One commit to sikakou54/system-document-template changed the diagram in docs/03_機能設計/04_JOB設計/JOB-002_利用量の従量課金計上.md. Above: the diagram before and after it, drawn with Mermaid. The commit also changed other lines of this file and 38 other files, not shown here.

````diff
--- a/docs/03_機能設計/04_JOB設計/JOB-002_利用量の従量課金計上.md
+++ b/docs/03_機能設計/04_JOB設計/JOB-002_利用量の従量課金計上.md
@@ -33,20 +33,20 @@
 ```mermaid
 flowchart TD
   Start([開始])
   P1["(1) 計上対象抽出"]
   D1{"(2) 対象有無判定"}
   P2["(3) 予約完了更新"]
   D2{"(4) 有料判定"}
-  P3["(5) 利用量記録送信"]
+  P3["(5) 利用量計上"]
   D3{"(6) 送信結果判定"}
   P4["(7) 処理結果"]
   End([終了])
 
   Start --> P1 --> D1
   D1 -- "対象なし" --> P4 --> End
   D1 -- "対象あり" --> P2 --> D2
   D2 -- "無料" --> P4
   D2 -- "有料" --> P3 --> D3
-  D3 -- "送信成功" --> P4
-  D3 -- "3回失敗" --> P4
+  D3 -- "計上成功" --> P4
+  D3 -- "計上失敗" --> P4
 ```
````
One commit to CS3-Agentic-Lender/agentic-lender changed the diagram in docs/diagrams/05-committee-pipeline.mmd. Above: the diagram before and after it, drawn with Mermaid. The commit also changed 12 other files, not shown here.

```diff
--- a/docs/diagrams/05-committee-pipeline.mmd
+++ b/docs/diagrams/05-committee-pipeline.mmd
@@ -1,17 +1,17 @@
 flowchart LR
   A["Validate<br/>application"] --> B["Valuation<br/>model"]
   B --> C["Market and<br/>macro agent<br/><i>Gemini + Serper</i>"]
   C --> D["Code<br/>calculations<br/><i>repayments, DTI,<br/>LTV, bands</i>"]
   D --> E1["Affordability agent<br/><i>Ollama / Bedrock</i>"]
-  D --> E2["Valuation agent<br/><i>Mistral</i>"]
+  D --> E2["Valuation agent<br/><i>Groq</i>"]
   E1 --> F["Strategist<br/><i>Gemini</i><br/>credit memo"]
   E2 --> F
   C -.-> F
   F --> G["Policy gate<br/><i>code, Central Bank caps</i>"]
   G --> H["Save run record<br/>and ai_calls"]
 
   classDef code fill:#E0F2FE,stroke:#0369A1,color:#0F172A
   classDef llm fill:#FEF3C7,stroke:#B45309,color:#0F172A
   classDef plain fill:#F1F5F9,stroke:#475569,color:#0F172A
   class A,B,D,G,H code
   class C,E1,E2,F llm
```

• • •

● WHAT YOU NEED TO DO: All the entries are to be set down exactly as they appear.

● RESULT OF THE TASK:
One commit to sikakou54/system-document-template changed the diagram in docs/03_機能設計/04_JOB設計/JOB-002_利用量の従量課金計上.md. Above: the diagram before and after it, drawn with Mermaid. The commit also changed other lines of this file and 38 other files, not shown here.

````diff
--- a/docs/03_機能設計/04_JOB設計/JOB-002_利用量の従量課金計上.md
+++ b/docs/03_機能設計/04_JOB設計/JOB-002_利用量の従量課金計上.md
@@ -33,20 +33,20 @@
 ```mermaid
 flowchart TD
   Start([開始])
   P1["(1) 計上対象抽出"]
   D1{"(2) 対象有無判定"}
   P2["(3) 予約完了更新"]
   D2{"(4) 有料判定"}
-  P3["(5) 利用量記録送信"]
+  P3["(5) 利用量計上"]
   D3{"(6) 送信結果判定"}
   P4["(7) 処理結果"]
   End([終了])
 
   Start --> P1 --> D1
   D1 -- "対象なし" --> P4 --> End
   D1 -- "対象あり" --> P2 --> D2
   D2 -- "無料" --> P4
   D2 -- "有料" --> P3 --> D3
-  D3 -- "送信成功" --> P4
-  D3 -- "3回失敗" --> P4
+  D3 -- "計上成功" --> P4
+  D3 -- "計上失敗" --> P4
 ```
````
One commit to CS3-Agentic-Lender/agentic-lender changed the diagram in docs/diagrams/05-committee-pipeline.mmd. Above: the diagram before and after it, drawn with Mermaid. The commit also changed 12 other files, not shown here.

```diff
--- a/docs/diagrams/05-committee-pipeline.mmd
+++ b/docs/diagrams/05-committee-pipeline.mmd
@@ -1,17 +1,17 @@
 flowchart LR
   A["Validate<br/>application"] --> B["Valuation<br/>model"]
   B --> C["Market and<br/>macro agent<br/><i>Gemini + Serper</i>"]
   C --> D["Code<br/>calculations<br/><i>repayments, DTI,<br/>LTV, bands</i>"]
   D --> E1["Affordability agent<br/><i>Ollama / Bedrock</i>"]
-  D --> E2["Valuation agent<br/><i>Mistral</i>"]
+  D --> E2["Valuation agent<br/><i>Groq</i>"]
   E1 --> F["Strategist<br/><i>Gemini</i><br/>credit memo"]
   E2 --> F
   C -.-> F
   F --> G["Policy gate<br/><i>code, Central Bank caps</i>"]
   G --> H["Save run record<br/>and ai_calls"]
 
   classDef code fill:#E0F2FE,stroke:#0369A1,color:#0F172A
   classDef llm fill:#FEF3C7,stroke:#B45309,color:#0F172A
   classDef plain fill:#F1F5F9,stroke:#475569,color:#0F172A
   class A,B,D,G,H code
   class C,E1,E2,F llm
```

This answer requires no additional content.